72 Miles to Go (Roundabout’s Laura Pels)
February 13 – May 3. Opens March 10.
Seventy-two miles. That’s the space between a recently deported mother in Nogales, Mexico and her husband and children in Tucson, Arizona.
Written by Hilary Bettis, who was a writer for the FX series “The Americans”
Intimate Apparel (Lincoln Center Theater)
February 27 to May 3. Opens March 23
An opera based on Lynn Nottage’s play about the life and loves of Esther, a lonely, single African-American woman in early 20th century New York who makes her living sewing beautiful corsets and ladies’ undergarments.
Sanctuary City (New York Theatre Workshop)
March 4 – April 12. Opens March 24
Much anticipated (and much delayed) play by Martyna Majak, who was the 2018 Pulitzer Prize winner for Cost of Living, about two teenagers, life-long friends, in post-9/11 America.
Wolf Play (Ma-Yi at Soho Rep)
March 17 – April 19.
Hansol Jung, the inventive playwright of Wild Goose Dreams, looks at queer parenting and adoption thwrough the fanciful story of a young South Korean boy—represented onstage as a puppet operated by a “wolf”—who is “re-homed” via a website chat room.
March 25 – April 19
Claire Foy and Matt Smith (Queen Elizabeth and Prince Philip from The Crown) reunite in this hilarious and bracing look at love in the time of climate change, which sold out its critically acclaimed run at London’s Old Vic. Playwright Duncan Macmillan (People, Places & Things) carefully crafts the highs and lows of modern relationships into an emotional rollercoaster of humor and tenderness, sorrow and rage
The Vagrant Trilogy (The Public)
March 17 – April 26. Opens April 1
A single epic story by Mona Mansour told in three parts. In 1967, Adham, a Palestinian Wordsworth scholar, goes to London with his new wife to deliver a lecture. When war breaks out at home, he must decide in an instant what to do – a choice that will affect the rest of his life. The two parts that follow explore alternate realities based on that decision. Each part in the trilogy speaks to the others, together painting a rare and moving picture of Palestinian displacement and a refugee’s life of permanent impermanence.
The Jungle (St. Ann’s Warehouse)
April 2 – May 10
An encore presentation not to be missed of the refugee camp that became much its own self-sufficient city, until it was razed by the authorities. My review of the last production in New York York.
The Visitor (Public)
March 24 – May 10. Opens April 15
Next to Normal team Tom Kitt and Brian Yorkey, with Kwame Kwei-Armah ) turn the independent film into a musical that tells the story of a widowed college professor who discovers two young undocumented immigrants living in his New York apartment, a drummer and a jewelry maker. He regains his sense of purpose when he realizes that they must fight to stay in the U.S.
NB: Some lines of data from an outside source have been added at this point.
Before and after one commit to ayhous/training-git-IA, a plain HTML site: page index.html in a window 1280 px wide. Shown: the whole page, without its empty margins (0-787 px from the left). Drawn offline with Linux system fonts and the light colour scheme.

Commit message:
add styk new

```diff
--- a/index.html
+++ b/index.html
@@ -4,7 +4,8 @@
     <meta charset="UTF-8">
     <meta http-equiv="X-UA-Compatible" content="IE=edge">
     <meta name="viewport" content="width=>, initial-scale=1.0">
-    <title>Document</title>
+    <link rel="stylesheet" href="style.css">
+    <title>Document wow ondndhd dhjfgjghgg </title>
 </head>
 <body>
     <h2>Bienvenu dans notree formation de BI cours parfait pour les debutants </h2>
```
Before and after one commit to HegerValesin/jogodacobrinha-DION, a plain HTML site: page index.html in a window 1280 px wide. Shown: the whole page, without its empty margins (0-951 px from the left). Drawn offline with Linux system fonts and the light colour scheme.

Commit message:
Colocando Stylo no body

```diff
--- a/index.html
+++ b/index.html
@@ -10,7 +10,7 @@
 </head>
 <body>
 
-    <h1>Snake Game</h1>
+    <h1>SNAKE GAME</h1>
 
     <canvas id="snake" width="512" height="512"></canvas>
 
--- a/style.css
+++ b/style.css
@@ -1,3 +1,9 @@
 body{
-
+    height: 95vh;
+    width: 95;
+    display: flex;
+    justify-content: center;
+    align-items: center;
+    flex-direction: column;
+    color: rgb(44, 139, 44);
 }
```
Selling Kabul (Playwrights Horizons)
March 27 – May 10
Written by Sylvia Khoury (Power Strip). Taroon once served as an interpreter for the U.S. military in Afghanistan. Now the Americans — and their promises of safety — have withdrawn, and he spends his days in hiding, a target of the increasingly powerful Taliban
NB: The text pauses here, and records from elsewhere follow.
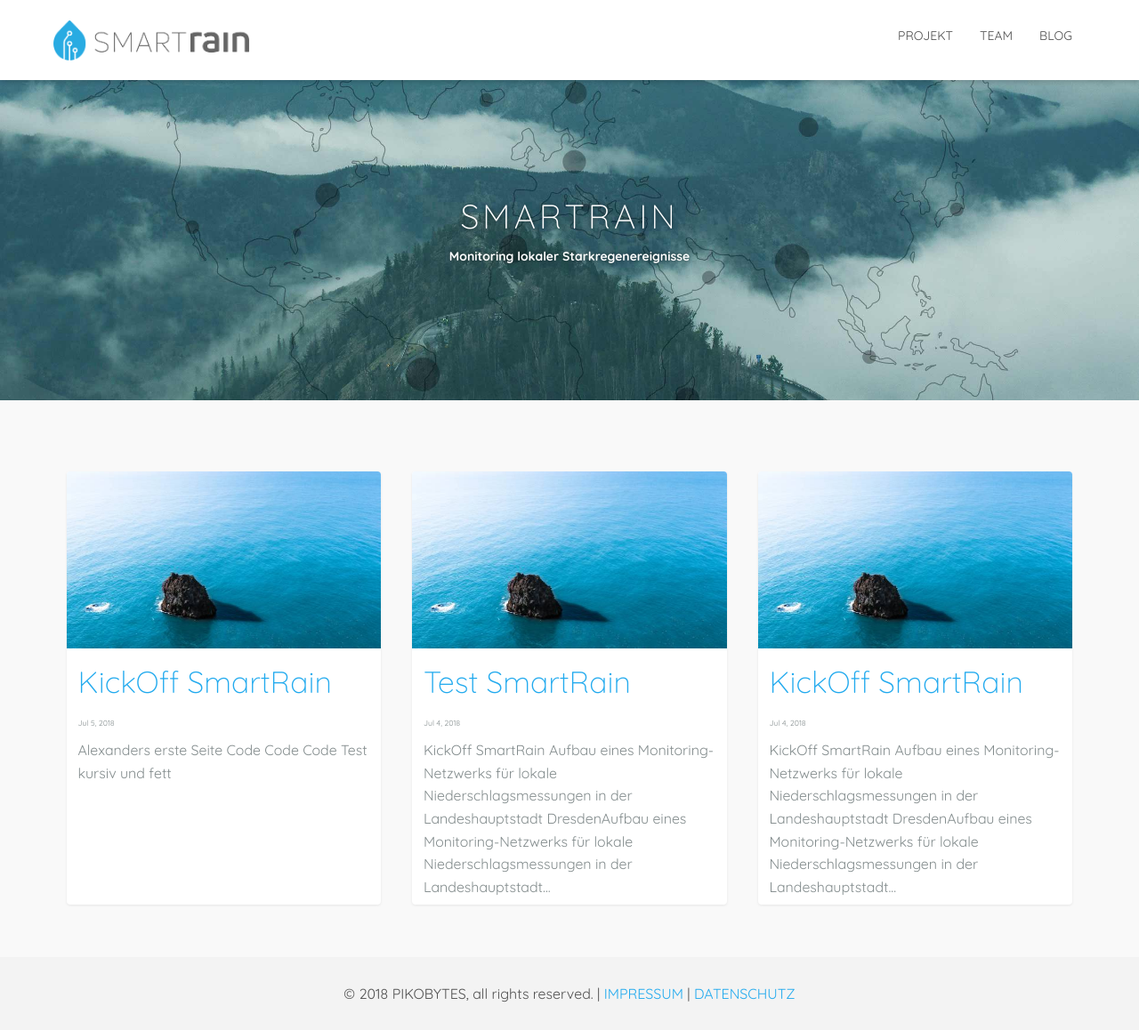
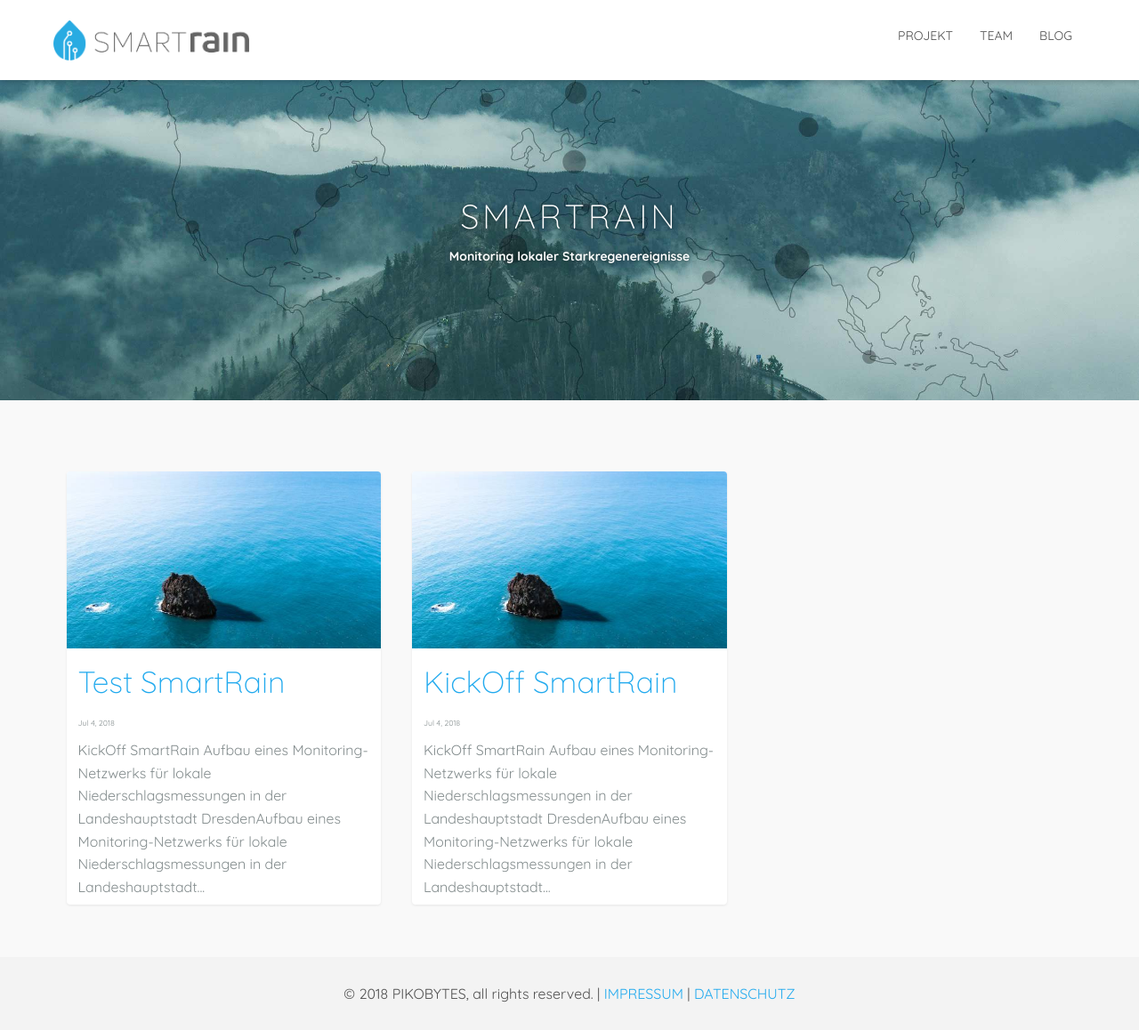
Before and after one commit to pikobytes/smartrain-website, a Jekyll site: the page built from blogs.html, in a window 1280 px wide and 1158 px high. Shown: the whole window at 89% size. Built offline with Jekyll 4.4.1, drawn with Linux system fonts in a browser that asks for light colours.

Commit message:
Update domain

````diff
--- a/_config.yml
+++ b/_config.yml
@@ -4,8 +4,8 @@ description: >- # this means to ignore newlines until "baseurl:"
  SmartRain ist ein Projekt welches den Aufbau eines Monitoring-Netzwerks für lokale Niederschlagsmessungen
  zum Ziel hat. Das Projekt wird zusammen von der in der Landeshauptstadt Dresden, der TU Dresden, der PIKOBYTES
  GmbH und der Elco Industrie Automation GmbH durchgeführt.
-baseurl: "/smartrain-website" # the subpath of your site, e.g. /blog
-url: "https://pikobytes.github.io" # the base hostname & protocol for your site, e.g. http://example.com
+baseurl: "" # the subpath of your site, e.g. /blog
+url: "https://smart-rain.de" # the base hostname & protocol for your site, e.g. http://example.com
 twitter_username: jekyllrb
 github_username:  jekyll
 
--- a/_posts/2018-07-5-aal.md
+++ /dev/null
@@ -1,13 +0,0 @@
----
-layout: post
-title: KickOff SmartRain
-featured-img: sleek
----
-
-## Alexanders erste Seite
-
-```
-Code Code Code
-```
-
-Test _kursiv_ und __fett__
````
*This doesn’t mean these shows will live up to their promise, of course; that’s what reviews are for.
Off-Broadway theaters are often cagey about when their shows officially open. This matters principally to critics, since the costs aren’t usually lower during the preview period. The opening dates will be filled in as I learn them